*** Opening of SUPPLIED MATERIAL ***
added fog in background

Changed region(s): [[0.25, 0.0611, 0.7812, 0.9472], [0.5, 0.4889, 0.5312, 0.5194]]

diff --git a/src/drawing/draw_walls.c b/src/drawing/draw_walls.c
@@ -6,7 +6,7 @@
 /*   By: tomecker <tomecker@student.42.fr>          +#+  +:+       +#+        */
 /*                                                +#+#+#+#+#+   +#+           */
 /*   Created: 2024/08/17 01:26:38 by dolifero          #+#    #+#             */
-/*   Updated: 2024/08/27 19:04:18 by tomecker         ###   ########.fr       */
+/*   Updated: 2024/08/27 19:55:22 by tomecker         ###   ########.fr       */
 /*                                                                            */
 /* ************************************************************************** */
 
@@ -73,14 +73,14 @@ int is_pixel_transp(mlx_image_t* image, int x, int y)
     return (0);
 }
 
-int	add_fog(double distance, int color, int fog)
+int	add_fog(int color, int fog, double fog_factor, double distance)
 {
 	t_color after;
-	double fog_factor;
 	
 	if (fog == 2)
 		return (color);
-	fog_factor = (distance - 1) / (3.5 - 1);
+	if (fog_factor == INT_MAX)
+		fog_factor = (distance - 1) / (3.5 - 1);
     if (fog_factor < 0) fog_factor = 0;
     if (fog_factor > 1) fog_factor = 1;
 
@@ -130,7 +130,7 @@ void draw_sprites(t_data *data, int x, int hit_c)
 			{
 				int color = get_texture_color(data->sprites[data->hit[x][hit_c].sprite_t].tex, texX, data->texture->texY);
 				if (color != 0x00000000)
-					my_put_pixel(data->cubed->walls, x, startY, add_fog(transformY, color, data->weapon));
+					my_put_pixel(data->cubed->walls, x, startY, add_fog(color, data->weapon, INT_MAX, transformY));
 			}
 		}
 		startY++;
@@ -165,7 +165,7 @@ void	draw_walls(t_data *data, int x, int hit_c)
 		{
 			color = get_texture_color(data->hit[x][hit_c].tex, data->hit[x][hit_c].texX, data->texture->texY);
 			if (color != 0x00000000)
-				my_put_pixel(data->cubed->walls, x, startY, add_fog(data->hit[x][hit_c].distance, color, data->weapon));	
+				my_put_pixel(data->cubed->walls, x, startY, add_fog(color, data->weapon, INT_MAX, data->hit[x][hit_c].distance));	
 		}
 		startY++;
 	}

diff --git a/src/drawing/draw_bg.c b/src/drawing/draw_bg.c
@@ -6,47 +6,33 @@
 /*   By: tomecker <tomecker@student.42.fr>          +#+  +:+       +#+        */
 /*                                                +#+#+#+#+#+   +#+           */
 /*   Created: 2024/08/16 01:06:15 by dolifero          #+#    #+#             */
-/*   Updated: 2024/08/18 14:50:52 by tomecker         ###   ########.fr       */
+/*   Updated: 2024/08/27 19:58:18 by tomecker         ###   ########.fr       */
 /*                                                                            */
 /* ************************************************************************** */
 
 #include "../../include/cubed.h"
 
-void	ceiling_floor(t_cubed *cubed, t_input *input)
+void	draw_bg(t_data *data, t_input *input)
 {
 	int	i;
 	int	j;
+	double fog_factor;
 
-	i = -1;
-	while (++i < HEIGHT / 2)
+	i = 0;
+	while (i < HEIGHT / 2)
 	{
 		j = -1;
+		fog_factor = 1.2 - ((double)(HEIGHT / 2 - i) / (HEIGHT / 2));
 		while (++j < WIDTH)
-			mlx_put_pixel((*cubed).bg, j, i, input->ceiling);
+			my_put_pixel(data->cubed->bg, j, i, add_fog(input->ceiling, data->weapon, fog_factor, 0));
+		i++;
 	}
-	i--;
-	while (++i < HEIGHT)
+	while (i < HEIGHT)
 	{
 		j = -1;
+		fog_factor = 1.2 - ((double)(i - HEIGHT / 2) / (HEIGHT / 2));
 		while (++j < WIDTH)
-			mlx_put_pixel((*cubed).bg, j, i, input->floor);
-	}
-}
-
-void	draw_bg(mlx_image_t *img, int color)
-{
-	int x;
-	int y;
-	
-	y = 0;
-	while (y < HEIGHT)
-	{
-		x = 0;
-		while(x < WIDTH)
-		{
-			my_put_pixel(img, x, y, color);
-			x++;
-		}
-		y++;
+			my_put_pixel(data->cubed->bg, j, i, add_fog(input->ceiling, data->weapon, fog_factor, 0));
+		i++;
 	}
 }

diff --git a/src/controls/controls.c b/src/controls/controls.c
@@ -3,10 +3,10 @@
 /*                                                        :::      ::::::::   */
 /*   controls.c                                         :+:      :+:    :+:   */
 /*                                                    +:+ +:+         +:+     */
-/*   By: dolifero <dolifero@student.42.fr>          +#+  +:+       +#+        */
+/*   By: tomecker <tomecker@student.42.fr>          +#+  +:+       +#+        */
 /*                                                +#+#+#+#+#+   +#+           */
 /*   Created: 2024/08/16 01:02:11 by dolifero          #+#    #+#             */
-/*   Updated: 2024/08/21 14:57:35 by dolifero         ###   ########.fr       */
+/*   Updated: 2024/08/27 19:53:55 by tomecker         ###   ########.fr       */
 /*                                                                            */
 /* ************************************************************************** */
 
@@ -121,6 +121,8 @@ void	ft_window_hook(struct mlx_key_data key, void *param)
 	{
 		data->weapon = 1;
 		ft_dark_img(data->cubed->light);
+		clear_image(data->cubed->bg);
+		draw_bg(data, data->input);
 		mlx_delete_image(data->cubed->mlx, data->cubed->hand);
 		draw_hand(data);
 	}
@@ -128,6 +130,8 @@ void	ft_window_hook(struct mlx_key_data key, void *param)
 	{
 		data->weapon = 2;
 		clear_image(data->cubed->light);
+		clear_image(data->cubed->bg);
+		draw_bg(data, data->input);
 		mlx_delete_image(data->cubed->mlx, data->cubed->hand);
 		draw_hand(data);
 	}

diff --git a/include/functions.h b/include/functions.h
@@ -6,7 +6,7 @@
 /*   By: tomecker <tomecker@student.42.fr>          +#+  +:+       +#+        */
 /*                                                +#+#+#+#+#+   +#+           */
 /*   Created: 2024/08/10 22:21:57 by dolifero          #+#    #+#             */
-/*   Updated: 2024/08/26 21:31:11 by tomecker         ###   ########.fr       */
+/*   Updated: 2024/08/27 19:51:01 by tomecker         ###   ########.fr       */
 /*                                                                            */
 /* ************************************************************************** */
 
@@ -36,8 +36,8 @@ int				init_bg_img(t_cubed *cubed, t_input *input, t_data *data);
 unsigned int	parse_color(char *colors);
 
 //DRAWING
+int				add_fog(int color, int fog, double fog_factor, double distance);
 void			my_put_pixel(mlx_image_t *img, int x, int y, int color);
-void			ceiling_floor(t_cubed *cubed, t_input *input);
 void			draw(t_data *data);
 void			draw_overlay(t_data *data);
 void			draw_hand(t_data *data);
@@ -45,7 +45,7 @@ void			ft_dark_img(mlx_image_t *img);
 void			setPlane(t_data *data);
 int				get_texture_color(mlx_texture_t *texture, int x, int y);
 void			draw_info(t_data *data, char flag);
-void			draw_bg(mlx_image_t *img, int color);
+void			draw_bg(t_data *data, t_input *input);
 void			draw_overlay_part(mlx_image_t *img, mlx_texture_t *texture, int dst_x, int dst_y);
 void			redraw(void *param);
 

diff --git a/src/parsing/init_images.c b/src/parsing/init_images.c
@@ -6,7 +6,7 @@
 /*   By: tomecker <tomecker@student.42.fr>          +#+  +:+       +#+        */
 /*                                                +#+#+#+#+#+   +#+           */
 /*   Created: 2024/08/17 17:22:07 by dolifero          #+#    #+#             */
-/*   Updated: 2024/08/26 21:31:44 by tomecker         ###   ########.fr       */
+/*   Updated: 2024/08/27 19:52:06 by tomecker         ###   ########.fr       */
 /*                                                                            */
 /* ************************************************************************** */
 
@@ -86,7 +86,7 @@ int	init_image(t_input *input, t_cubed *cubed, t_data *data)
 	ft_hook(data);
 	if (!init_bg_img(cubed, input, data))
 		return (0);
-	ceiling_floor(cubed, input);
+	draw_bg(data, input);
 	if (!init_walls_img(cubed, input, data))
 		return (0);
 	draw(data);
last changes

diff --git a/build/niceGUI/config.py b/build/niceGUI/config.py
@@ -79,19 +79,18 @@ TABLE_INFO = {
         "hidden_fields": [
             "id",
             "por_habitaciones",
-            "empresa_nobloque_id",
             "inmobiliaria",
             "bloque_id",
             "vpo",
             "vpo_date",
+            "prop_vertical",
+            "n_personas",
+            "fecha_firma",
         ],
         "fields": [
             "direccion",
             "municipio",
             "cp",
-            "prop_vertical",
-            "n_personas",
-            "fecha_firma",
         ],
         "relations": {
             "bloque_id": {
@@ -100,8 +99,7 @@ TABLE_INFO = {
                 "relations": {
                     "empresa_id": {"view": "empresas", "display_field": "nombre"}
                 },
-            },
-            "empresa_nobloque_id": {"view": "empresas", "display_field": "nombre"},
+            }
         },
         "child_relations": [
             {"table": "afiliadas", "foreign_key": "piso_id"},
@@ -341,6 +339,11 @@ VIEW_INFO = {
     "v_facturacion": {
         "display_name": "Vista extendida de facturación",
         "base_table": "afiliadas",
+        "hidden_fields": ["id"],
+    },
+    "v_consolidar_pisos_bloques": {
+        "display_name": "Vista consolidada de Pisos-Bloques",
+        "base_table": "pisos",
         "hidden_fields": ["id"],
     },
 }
*** Close of SUPPLIED MATERIAL ***
* [ACTION ITEM]:
The word to find is "while". Copy every line of the records that holds it.

* [PROBLEM SOLUTION]:
-	while (++i < HEIGHT / 2)
+	while (i < HEIGHT / 2)
 		while (++j < WIDTH)
-	while (++i < HEIGHT)
+	while (i < HEIGHT)
 		while (++j < WIDTH)
-	while (y < HEIGHT)
-		while(x < WIDTH)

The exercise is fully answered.